WORK REQUIRED: Without any images, write the listing below out word for word.

DATA LISTING:
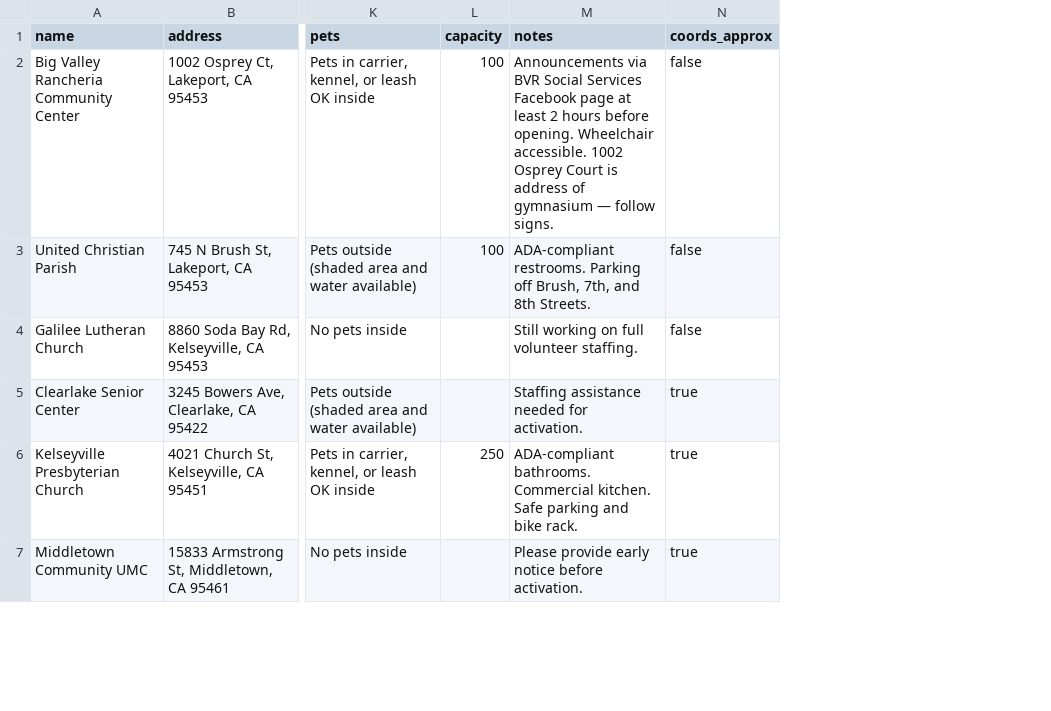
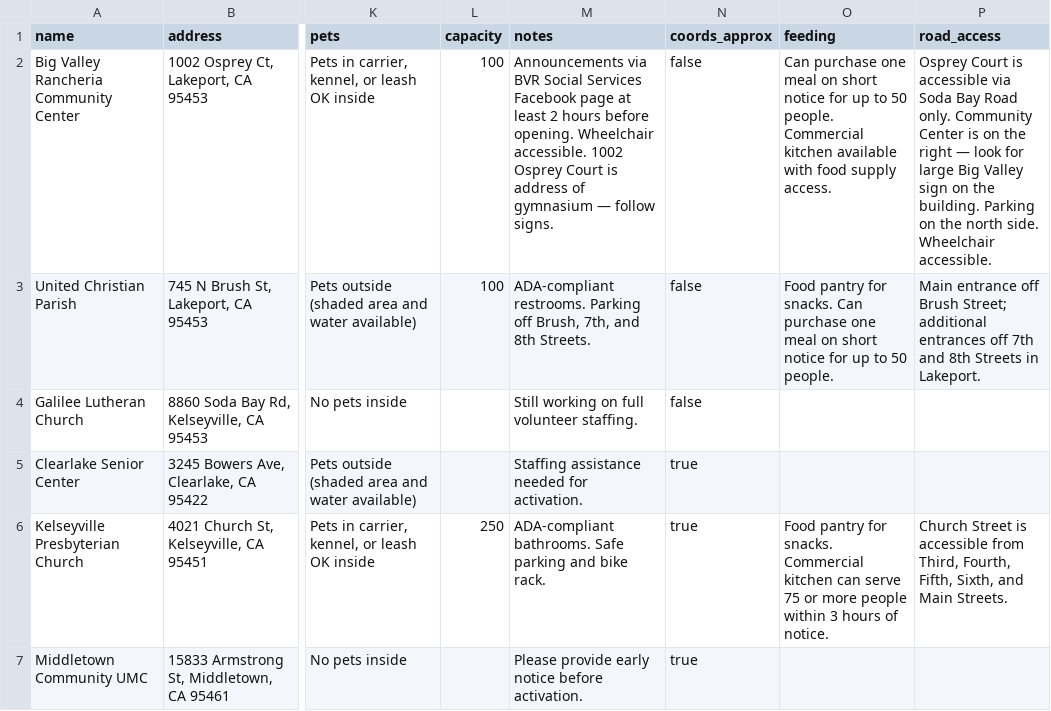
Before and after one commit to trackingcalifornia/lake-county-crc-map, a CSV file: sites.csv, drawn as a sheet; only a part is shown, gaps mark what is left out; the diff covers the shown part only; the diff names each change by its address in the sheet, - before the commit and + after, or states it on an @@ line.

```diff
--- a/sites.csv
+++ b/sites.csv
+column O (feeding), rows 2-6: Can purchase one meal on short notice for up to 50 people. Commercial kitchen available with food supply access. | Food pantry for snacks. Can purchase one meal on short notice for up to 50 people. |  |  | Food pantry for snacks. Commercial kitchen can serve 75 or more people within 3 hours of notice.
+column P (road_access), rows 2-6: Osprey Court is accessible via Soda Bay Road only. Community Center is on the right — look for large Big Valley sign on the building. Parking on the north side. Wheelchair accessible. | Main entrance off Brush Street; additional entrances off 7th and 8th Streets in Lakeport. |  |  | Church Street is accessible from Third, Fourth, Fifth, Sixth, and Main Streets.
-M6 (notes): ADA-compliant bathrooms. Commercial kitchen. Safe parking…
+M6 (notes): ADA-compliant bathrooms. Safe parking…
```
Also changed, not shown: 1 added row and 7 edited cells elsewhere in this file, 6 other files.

TASK RESPONSE:
Before and after one commit to trackingcalifornia/lake-county-crc-map, a CSV file: sites.csv, drawn as a sheet; only a part is shown, gaps mark what is left out; the diff covers the shown part only; the diff names each change by its address in the sheet, - before the commit and + after, or states it on an @@ line.

```diff
--- a/sites.csv
+++ b/sites.csv
+column O (feeding), rows 2-6: Can purchase one meal on short notice for up to 50 people. Commercial kitchen available with food supply access. | Food pantry for snacks. Can purchase one meal on short notice for up to 50 people. |  |  | Food pantry for snacks. Commercial kitchen can serve 75 or more people within 3 hours of notice.
+column P (road_access), rows 2-6: Osprey Court is accessible via Soda Bay Road only. Community Center is on the right — look for large Big Valley sign on the building. Parking on the north side. Wheelchair accessible. | Main entrance off Brush Street; additional entrances off 7th and 8th Streets in Lakeport. |  |  | Church Street is accessible from Third, Fourth, Fifth, Sixth, and Main Streets.
-M6 (notes): ADA-compliant bathrooms. Commercial kitchen. Safe parking…
+M6 (notes): ADA-compliant bathrooms. Safe parking…
```
Also changed, not shown: 1 added row and 7 edited cells elsewhere in this file, 6 other files.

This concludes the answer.